Why Congress has failed to pass policing reform in recent years
Anticipated video of Tyre Nichols' death is re-centering calls for reform.
As the nation awaits the release of body camera footage from Memphis police in the death of Tyre Nichols, calls for systemic police reform at the Congressional level are once again starting up.
This is far from the first time in recent years that police reform has been a serious political discussion. President Joe Biden campaigned on a promise to reform policing. Since taking office, he's vowed to "sign into law a comprehensive and meaningful police reform bill."
But despite Biden's promises, there's been no bill put forward by Congress for him to sign. It's not for lack of trying: there's been multiple attempts on Capitol Hill in recent years to pass police reform.

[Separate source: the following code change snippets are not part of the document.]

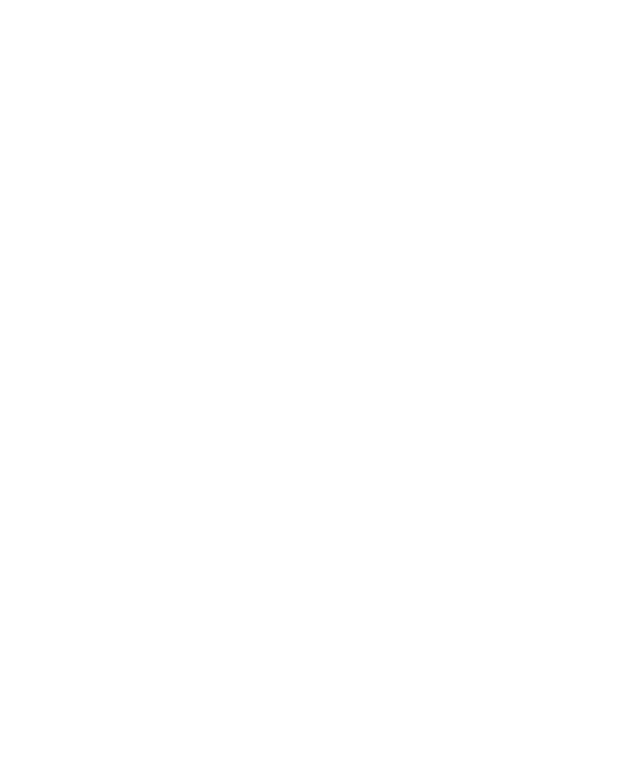
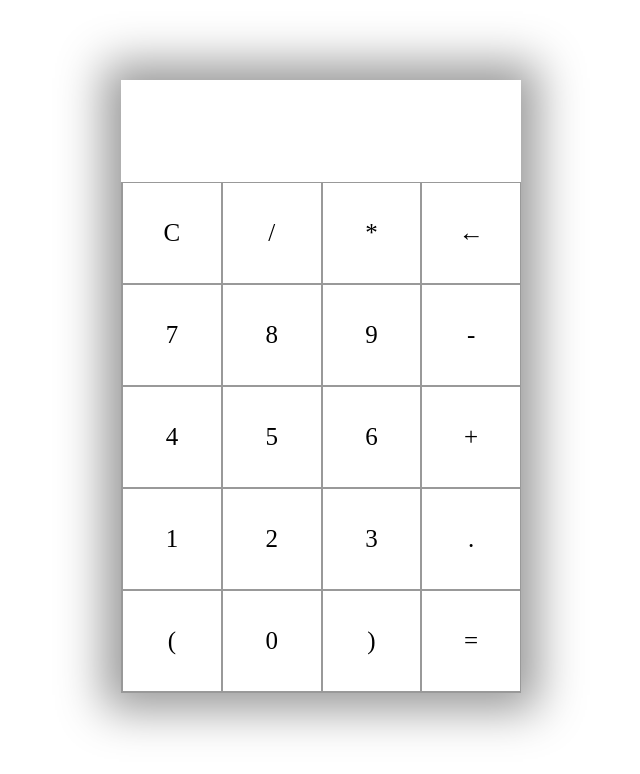
Before and after one commit to Torhlex/Calculator-and-Stopwatch, a plain HTML site: page calculator.html in a window 1280 px wide. Shown: the whole page, without its empty margins (319-959 px from the left). Drawn offline with Linux system fonts and the light colour scheme.

Commit message:
cal updates

```diff
--- a/calculator.html
+++ b/calculator.html
@@ -4,9 +4,113 @@
     <meta charset="UTF-8">
     <meta http-equiv="X-UA-Compatible" content="IE=edge">
     <meta name="viewport" content="width=device-width, initial-scale=1.0">
+    <link rel="stylesheet" href="style.css">
     <title>Document</title>
 </head>
 <body>
-
+    <section>
+        <div class="container">
+            <div id="Display"></div>
+            <div class="buttons">
+                <div class="button">C</div>
+                <div class="button">/</div>
+                <div class="button">*</div>
+                <div class="button">&larr;</div>
+                <div class="button">7</div>
+                <div class="button">8</div>
+                <div class="button">9</div>
+                <div class="button">-</div>
+                <div class="button">4</div>
+                <div class="button">5</div>
+                <div class="button">6</div>
+                <div class="button">+</div>
+                <div class="button">1</div>
+                <div class="button">2</div>
+                <div class="button">3</div>
+                <div class="button">.</div>
+                <div class="button">(</div>
+                <div class="button">0</div>
+                <div class="button">)</div>
+                <div id="equal" class="button">=</div>
+            </div>
+        </div>
+    </section>
+    <script src="index.js"></script>
 </body>
 </html>
+<style>
+.container {
+    max-width: 400px;
+    margin: 10vh auto 0 auto;
+    box-shadow: 0px 0px 43px 17px rgba(153,153,153,1);
+}
+
+#Display {
+    text-align: right;
+    height: 70px;
+    line-height: 70px;
+    padding: 16px 8px;
+    font-size: 25px;
+}
+
+.buttons {
+    display: grid;
+    border-bottom: 1px solid #999;
+    border-left: 1px solid#999;
+    grid-template-columns: 1fr 1fr 1fr 1fr;
+}
+
+.buttons > div {
+    border-top: 1px solid #999;
+    border-right: 1px solid#999;
+}
+
+.button {
+    border: 0.5px solid #999;
+    line-height: 100px;
+    text-align: center;
+    font-size: 25px;
+    cursor: pointer;
+}
+
+#equal:hover {
+    background-color: rgb(85, 85, 255);
+    color: white;
+}
+
+.button:hover {
+    background-color: #323330;
+    color: white;
+    transition: 0.5s ease-in-out;
+}
+
+</style>
+
+<script>
+let display = document.getElementById('display');
+let buttons = Array.from(document.getElementsByClassName('button'));
+
+buttons.map( button => {
+    button.addEventListener('click', (e) => {
+        switch(e.target.innerText){
+            case 'C':
+                display.innerText = '';
+                break;
+            case '=':
+                try{
+                    display.innerText = eval(display.innerText);
+                } catch {
+                    display.innerText = "Error"
+                }
+                break;
+            case '←':
+                if (display.innerText){
+                   display.innerText = display.innerText.slice(0, -1);
+                }
+                break;
+            default:
+                display.innerText += e.target.innerText;
+        }
+    });
+});
+</script>
```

None have been successful.
Here is why some of the recent attempts at police reform have failed.
-While police reform remains an ambition for some Democrats, there are currently no major efforts in Congress to reform policing. House Speaker Kevin McCarthy is not expected to pick up any reform efforts Democrats may bring forward.
-Senate Democrats do not appear to be actively negotiating on the topic after talks failed in 2021.
-The last major push to reform policing stalled out in the Senate in September 2021 after months of bipartisan negotiations between Sen. Tim Scott, R-S.C., and Sen. Cory Booker, D-N.J. Negotiators couldn't get past concerns about union involvement or qualified immunity
-Vice President Kamala Harris, while still in the Senate, led Democrats in blocking a separate 2020 Republican-led effort to reform policing arguing that a GOP bill was not substantive enough.
Booker-Scott effort stalls
After former police officer Derek Chauvin was found guilty in the death of George Floyd in April 2021, a bipartisan group of senators, led by Booker and Scott, began working on a police reform deal that ultimately failed to come together after months of negotiation.
This 2021 push was the most recent Congressional attempt to enact nation-wide police reform. It yielded a framework, but never a bill that could be brought to the Senate floor.
The framework would have, among other things, provided more resources to police departments, a key item for Republicans, while granting more federal power in bringing misconduct cases in areas of excessive force, sexual misconduct, theft and obstruction of justice, an item of import for Democrats.
But there proved to be insurmountable differences between Booker and Scott that could not be resolved. Negotiations hit a major snag over the summer before collapsing in September after two significant sticking points proved insurmountable.
The first issue stemmed from the bill's failure to address so-called qualified immunity, a legal immunity for police officers. Democrats insisted on ending immunity protections by modifying the standard that had to be reached for an officer to face prosecution. Republicans said modifying these standards could subject officers to frivolous lawsuits. It was a red line for both parties and neither budged.
The framework also met its demise over disagreement from police unions. Scott told Booker he would "not stand in the way" of the framework if unions could get on board, a source told ABC News. The National Association of Police Organizations ultimately opposed the legislation and the fact that it was not included in talks earlier in the process.
The combined problems led to lawmakers announcing in September 2021 that talks were ending.
GOP bill blocked by Democrats
Kamala Harris, then a junior senator, was also one of the faces of a separate Congressional effort to reform policing in 2020, before she gave up her seat to join Biden's presidential ticket.
She and Booker led Democrats in blocking Scott's first policing reform bill, the JUSTICE Act -- proposed in the aftermath of the deaths of George Floyd and Rayshard Brooks at the hands of police -- arguing that Republican efforts were unserious and not substantive enough.
"We will not meet this moment by holding a floor vote on the JUSTICE Act, nor can we simply amend this bill, which is so threadbare and lacking in substance that it does not even provide a proper baseline for negotiations. This bill is not salvageable and we need bipartisan talks to get to a constructive starting point," wrote Harris, Booker and Senate Democratic Leader Chuck Schumer in a letter to then-majority Leader Mitch McConnell at the time.
Scott's 2020 bill would have ended controversial practices like chokeholds, increased the use of body cameras, made lynching a federal hate crime (legislation doing this has since passed), increased training for de-escalation tactics and established a commission to study the use of no-knock warrants in drug cases.
"The Republican bill has been thrown out to give lip service to an issue with nothing substantial in it, that would actually save or would have save any of those lives," said Harris during debate about whether to vote on the legislation.
Harris instead called for the Senate to consider a House-backed bill that went further, banning no-knock warrants and eliminating qualified immunity. But in the then-Republican controlled Senate, it went nowhere. No votes on either bill were held in the upper chamber in 2020 either.
Biden now faces a divided Congress with Democrats holding the narrowest of majorities in the Senate. There are not any major talks of police reform going on in the Senate at this time, and any House effort will likely be blocked from the floor by the GOP majority.
ABC News Live
24/7 coverage of breaking news and live events